Kohlrabi's slightly sweet, broccoli-stem-like flavor adds excellent crunch to this salad. Either the green- or purple-skinned variety will work for this jazzed-up carrot salad recipe. Source: EatingWell Magazine, April 2020
Honey-Chile Glazed Baked Brussels Sprouts
We jump-start this baked Brussels sprouts recipe by preheating the baking sheet for quick roasting. Source: EatingWell Magazine, April 2020
Herb-Roasted Chicken with Potatoes, Olives & Feta
Roasting everything in one pan melds the flavors. The herby baked chicken absorbs the briny taste of the olives and the potatoes cook in the chicken drippings, making them extra savory. Source: EatingWell Magazine, April 2020
Pea Shoot & Crispy Ham Salad
Pea shoots are the tender leaves and stems of sugar snap pea plants--not to be confused with the more delicate pea sprouts, which, like microgreens, are the sprouted seeds. Turn leftover ham into a crouton-esque topping with a quick sear in a hot pan. Source: EatingWell Magazine, April 2020
Asparagus & Potato Rösti
Preshredded potatoes for the rösti are the key to making this crisp pancake quickly. Top with fried eggs and a salad and it becomes a meal. Source: EatingWell Magazine, April 2020

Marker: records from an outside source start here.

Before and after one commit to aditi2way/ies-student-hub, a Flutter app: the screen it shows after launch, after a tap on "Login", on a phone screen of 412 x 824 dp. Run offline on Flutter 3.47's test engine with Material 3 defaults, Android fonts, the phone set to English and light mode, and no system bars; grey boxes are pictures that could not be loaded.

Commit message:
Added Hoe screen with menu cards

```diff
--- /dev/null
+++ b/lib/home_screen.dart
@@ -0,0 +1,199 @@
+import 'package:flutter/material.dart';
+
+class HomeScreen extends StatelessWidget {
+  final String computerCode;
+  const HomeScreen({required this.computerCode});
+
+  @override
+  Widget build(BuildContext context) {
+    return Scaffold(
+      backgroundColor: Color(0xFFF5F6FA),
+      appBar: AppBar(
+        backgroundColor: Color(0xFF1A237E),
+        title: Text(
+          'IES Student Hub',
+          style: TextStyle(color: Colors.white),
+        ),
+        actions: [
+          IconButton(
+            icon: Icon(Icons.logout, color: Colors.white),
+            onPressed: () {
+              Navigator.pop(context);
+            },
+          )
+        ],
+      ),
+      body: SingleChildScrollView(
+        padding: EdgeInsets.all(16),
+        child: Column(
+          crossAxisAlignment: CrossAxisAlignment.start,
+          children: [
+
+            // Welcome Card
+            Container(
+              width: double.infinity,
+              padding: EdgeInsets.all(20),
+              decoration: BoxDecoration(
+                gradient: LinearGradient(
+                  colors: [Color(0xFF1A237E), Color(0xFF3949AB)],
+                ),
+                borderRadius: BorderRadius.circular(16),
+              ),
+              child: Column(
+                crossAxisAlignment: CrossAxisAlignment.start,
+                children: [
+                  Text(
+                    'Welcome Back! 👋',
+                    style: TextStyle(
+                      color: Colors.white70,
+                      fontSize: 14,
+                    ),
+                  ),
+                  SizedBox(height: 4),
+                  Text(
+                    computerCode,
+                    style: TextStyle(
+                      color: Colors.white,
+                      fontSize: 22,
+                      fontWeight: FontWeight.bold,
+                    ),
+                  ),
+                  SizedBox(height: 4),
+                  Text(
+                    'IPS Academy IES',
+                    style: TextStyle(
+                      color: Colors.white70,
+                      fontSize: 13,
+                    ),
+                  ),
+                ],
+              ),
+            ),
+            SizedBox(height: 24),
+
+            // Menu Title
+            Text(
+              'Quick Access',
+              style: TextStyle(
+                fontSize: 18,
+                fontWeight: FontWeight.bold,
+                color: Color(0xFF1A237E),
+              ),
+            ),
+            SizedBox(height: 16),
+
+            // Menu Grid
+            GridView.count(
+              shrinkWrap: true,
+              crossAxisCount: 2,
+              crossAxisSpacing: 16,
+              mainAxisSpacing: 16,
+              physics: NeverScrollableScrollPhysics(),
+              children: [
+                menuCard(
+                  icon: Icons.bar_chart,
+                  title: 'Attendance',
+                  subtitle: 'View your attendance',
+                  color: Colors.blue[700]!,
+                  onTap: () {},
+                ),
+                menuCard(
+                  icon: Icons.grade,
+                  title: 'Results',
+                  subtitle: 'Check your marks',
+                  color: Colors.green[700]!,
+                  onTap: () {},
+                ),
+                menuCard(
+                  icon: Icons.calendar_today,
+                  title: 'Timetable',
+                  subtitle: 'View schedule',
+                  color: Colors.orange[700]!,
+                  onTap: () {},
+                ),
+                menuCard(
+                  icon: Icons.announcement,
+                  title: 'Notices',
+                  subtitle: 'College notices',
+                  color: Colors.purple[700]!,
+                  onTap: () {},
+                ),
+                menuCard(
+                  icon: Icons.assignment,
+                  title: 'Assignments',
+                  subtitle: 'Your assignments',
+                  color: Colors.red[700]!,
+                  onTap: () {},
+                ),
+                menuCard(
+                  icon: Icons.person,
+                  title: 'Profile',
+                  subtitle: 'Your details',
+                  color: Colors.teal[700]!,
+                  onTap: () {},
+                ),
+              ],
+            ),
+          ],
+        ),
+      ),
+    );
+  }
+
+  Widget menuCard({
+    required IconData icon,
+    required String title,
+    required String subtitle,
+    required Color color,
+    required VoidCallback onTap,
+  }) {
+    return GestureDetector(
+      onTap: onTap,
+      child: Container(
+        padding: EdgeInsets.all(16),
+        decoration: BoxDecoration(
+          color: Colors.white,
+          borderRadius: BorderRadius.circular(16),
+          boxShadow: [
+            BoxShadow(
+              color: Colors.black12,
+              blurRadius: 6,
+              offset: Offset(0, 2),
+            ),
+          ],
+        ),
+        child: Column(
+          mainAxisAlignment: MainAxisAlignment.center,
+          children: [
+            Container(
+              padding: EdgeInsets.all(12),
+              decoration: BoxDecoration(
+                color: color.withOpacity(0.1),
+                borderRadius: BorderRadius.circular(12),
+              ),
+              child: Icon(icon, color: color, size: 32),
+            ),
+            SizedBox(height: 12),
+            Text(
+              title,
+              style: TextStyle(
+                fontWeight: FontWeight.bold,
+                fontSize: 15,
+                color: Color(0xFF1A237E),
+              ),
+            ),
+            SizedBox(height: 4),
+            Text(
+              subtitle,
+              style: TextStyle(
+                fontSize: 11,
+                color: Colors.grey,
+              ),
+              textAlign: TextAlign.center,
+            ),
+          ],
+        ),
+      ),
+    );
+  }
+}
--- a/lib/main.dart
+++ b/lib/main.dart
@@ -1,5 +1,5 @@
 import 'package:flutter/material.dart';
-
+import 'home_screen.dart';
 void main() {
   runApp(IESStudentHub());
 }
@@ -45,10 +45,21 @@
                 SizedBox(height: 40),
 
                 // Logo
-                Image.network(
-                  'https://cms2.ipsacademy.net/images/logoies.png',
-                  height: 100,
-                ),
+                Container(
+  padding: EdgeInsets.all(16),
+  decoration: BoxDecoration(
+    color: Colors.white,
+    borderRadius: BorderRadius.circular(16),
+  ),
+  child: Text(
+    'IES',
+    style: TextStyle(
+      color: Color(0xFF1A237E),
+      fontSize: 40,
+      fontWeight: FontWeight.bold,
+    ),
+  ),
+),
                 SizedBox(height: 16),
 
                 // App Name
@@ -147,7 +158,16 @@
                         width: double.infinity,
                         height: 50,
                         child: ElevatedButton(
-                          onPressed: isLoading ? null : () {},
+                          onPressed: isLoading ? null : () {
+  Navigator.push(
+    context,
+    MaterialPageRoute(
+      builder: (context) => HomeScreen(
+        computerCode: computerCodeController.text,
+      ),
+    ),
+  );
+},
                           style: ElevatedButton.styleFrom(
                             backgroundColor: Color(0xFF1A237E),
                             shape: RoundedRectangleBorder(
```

The name for these spuds hints at their creamy interior. Roasting these melting potatoes at high heat ensures they get crunchy on the outside. Then, adding a little broth at the end allows the potatoes to absorb the liquid, making the insides extra moist. Source: EatingWell Magazine, April 2020
Cheesy Baked Potato Skins
Serve these crispy baked potato skins as a side or cut them into 1-inch pieces and serve as an appetizer. Refrigerate or freeze the potato flesh to make mashed potatoes another night. Source: EatingWell Magazine, April 2020